He was speaking on Tuesday after Deputy Prime Minister Paula Bennett had introduced a resolution condemning the terrorist attacks in Manchester and offering condolences to the families of the victims.
The NZ First leader said it was known that two of the perpetrators arrived in Britain as immigrants.
"Families, friends and confidantes are turning the other cheek rather than turning these people in," he said.
"Our Islamic communities must clean house by turning these monsters in and it starts with their own families."
Mr Peters said New Zealand must avoid the "politically correct stance" that allowed communities to form and stand apart.
"It is we who must change, they say, not them... we must halt the slide and lead as a country before we in this country see a repeat of these attacks."
Mr Peters was criticised by the next speaker, ACT leader David Seymour.
"There will have to be a more serious and wider debate about when and whether such an event can happen here," he said.
"And it will have to be a debate without naked political opportunism, as we have heard from New Zealand First."
United Future leader Peter Dunne, who has previously warned against racial intolerance, said there were those who would use bigotry and intolerance "for every opportunity they can get".
Speaking before Mr Peters, Labour MP Grant Roberston said New Zealanders "should also show our support to the Muslim community here in New Zealand who are as appalled and disgusted by the actions of these terrorists as anyone else".
The Kiwi Muslim community has previously spoken out about and condemned the terror attacks in London on Saturday.
"It's completely unnerving [and] uncomfortable, simply because fellow New Zealanders get completely mixed up. They are terrorists, but we as Muslims get labelled with the same brush," Federation of Islamic Associations of New Zealand President, Hazim Arafeh told the AM Show.
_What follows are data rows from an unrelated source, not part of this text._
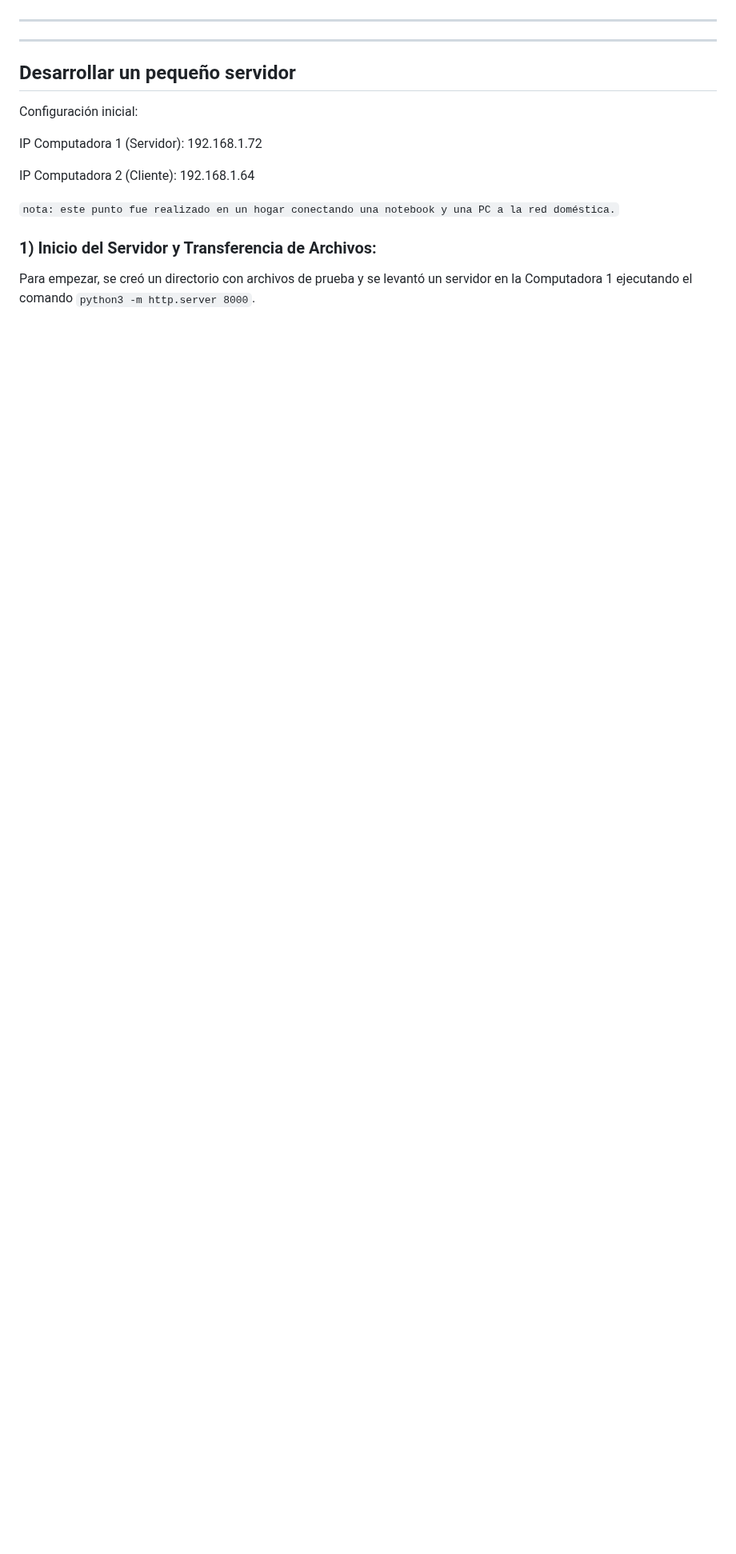
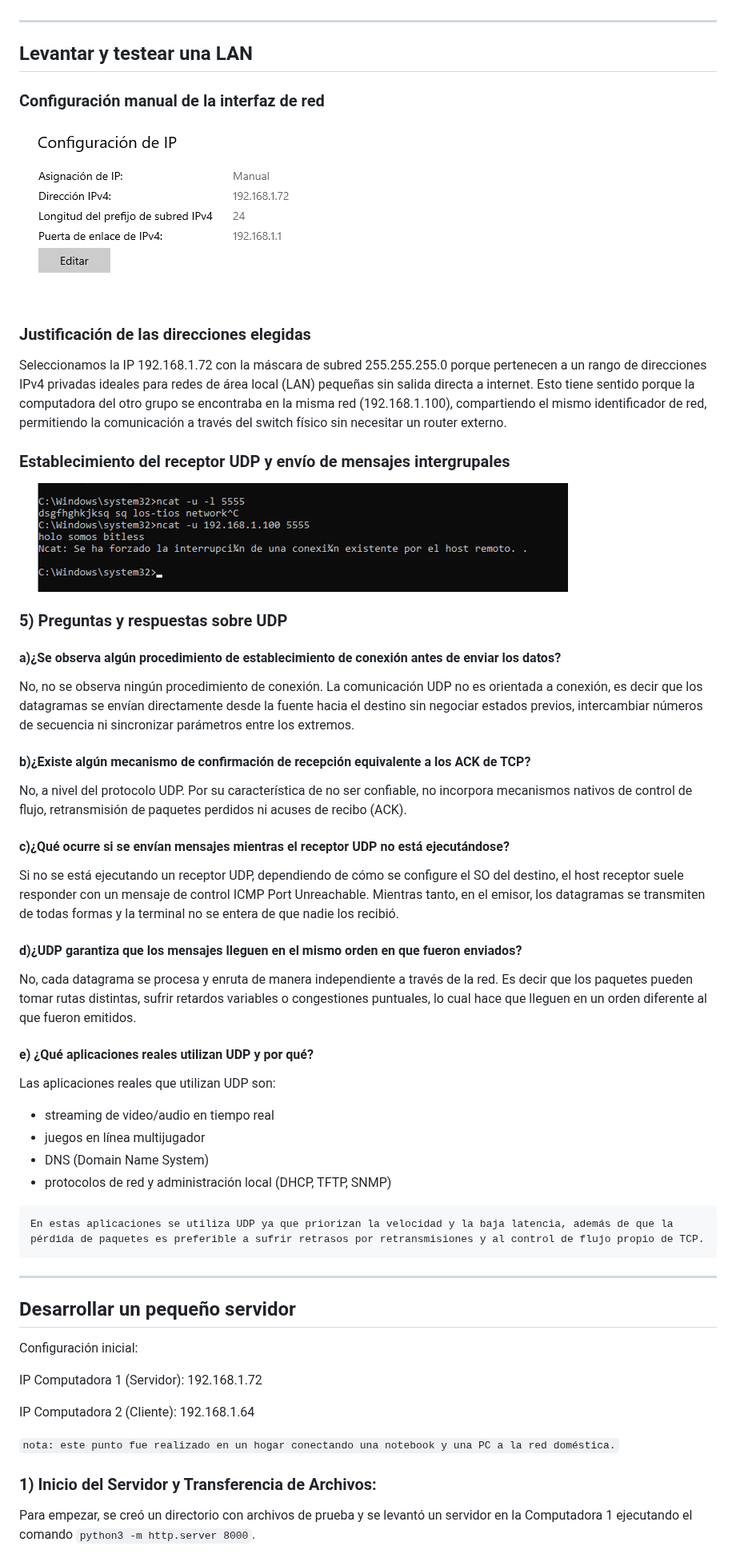
Before and after one commit to hernantoranzo-ux/BITLESS-tps-de-redes-de-computadoras, a Markdown page: TP6/RC_TP6.md, the part around one of its changes. Shown at 80% size. GitHub-like rendering; pictures changed too: TP6/images/parte_2/configuracion.png (added), TP6/images/parte_2/receptor_udp.png (added); blank space fills up the shorter version.

Commit message:
se agrego la seccion sobre -Levantar y testear una LAN- justo con un backup por si es necesario

```diff
--- a/TP6/RC_TP6.md
+++ b/TP6/RC_TP6.md
@@ -104,7 +104,55 @@ A su vez, para comprobar que su cable funcionara correctamente, utilizamos el **
 Aparte de ese **desperfecto imperdonable** que su cable tenía, los cables se veían bien alineados y ordenados dentro del conector, por lo que ese proceso se había realizado correctamente.
 
 ---
+## Levantar y testear una LAN
 
+### Configuración manual de la interfaz de red
+
+<img src="./images/parte_2/configuracion.png">
+
+### Justificación de las direcciones elegidas
+
+Seleccionamos la IP 192.168.1.72 con la máscara de subred 255.255.255.0 porque pertenecen a un rango de direcciones IPv4 privadas ideales para redes de área local (LAN) pequeñas sin salida directa a internet. Esto tiene sentido porque la computadora del otro grupo se encontraba en la misma red (192.168.1.100), compartiendo el mismo identificador de red, permitiendo la comunicación a través del switch físico sin necesitar un router externo.
+
+
+
+### Establecimiento del receptor UDP y envío de mensajes intergrupales
+
+
+<img src="./images/parte_2/receptor_udp.png">
+
+### 5) Preguntas y respuestas sobre UDP
+
+#### a)¿Se observa algún procedimiento de establecimiento de conexión antes de enviar los datos?
+
+
+No, no se observa ningún procedimiento de conexión. La comunicación UDP no es orientada a conexión, es decir que los datagramas se envían directamente desde la fuente hacia el destino sin negociar estados previos, intercambiar números de secuencia ni sincronizar parámetros entre los extremos.
+
+#### b)¿Existe algún mecanismo de confirmación de recepción equivalente a los ACK de TCP?
+
+
+No, a nivel del protocolo UDP. Por su característica de no ser confiable, no incorpora mecanismos nativos de control de flujo, retransmisión de paquetes perdidos ni acuses de recibo (ACK).
+
+
+#### c)¿Qué ocurre si se envían mensajes mientras el receptor UDP no está ejecutándose?
+
+
+Si no se está ejecutando un receptor UDP, dependiendo de cómo se configure el SO del destino, el host receptor suele responder con un mensaje de control ICMP Port Unreachable. Mientras tanto, en el emisor, los datagramas se transmiten de todas formas y la terminal no se entera de que nadie los recibió.
+
+
+#### d)¿UDP garantiza que los mensajes lleguen en el mismo orden en que fueron enviados?
+
+No, cada datagrama se procesa y enruta de manera independiente a través de la red. Es decir que los paquetes pueden tomar rutas distintas, sufrir retardos variables o congestiones puntuales, lo cual hace que lleguen en un orden diferente al que fueron emitidos.
+
+#### e) ¿Qué aplicaciones reales utilizan UDP y por qué?
+
+Las aplicaciones reales que utilizan UDP son:
+   * streaming de video/audio en tiempo real
+   * juegos en línea multijugador
+   * DNS (Domain Name System)
+   * protocolos de red y administración local (DHCP, TFTP, SNMP)
+
+    En estas aplicaciones se utiliza UDP ya que priorizan la velocidad y la baja latencia, además de que la pérdida de paquetes es preferible a sufrir retrasos por retransmisiones y al control de flujo propio de TCP.
 ---
 
 ## Desarrollar un pequeño servidor
```
Also changed, not shown: other parts of TP6/RC_TP6.md (+2 -2 lines), TP6/RC_TP6_backup.md (added, +210 -0 lines).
"This ideology has been created elsewhere and it gets exported to us over the internet. So far I would say the risk in New Zealand is very, very minimal, but still one person carrying this ideology in New Zealand is one person too much."
"They are a bunch of lunatics who have completely taken verses out of the Quran out of context, built up their own destructive ideology and found a place where there is no rule of law to launch all of their ideologies."
Mr Arafeh said members of the community have been victim to anti-Muslim sentiment from other New Zealanders. But he said terrorists are attacking other Muslims too - those attacks just don't get the same degree of media attention.
Bashir Khan, The President of the Ahmadiyya Muslim Community in New Zealand, has sent sympathy to the communities affected by the attacks.
"Our hearts and prayers go out to those who have been affected, the bereaved and the victims themselves," he said.
"We will not let the terrorists divide us. Instead, we will stand united against all forms of terrorism and hate.
"[We will] continue to highlight that these actions and the perpetrators have nothing in common with the true Islamic teachings and the vast majority of the Muslims worldwide."
According to estimates by the Pew Research Centre, in 2010 estimates there were 1.6 billion Muslims in the world, making it the second-largest religion after Christianity.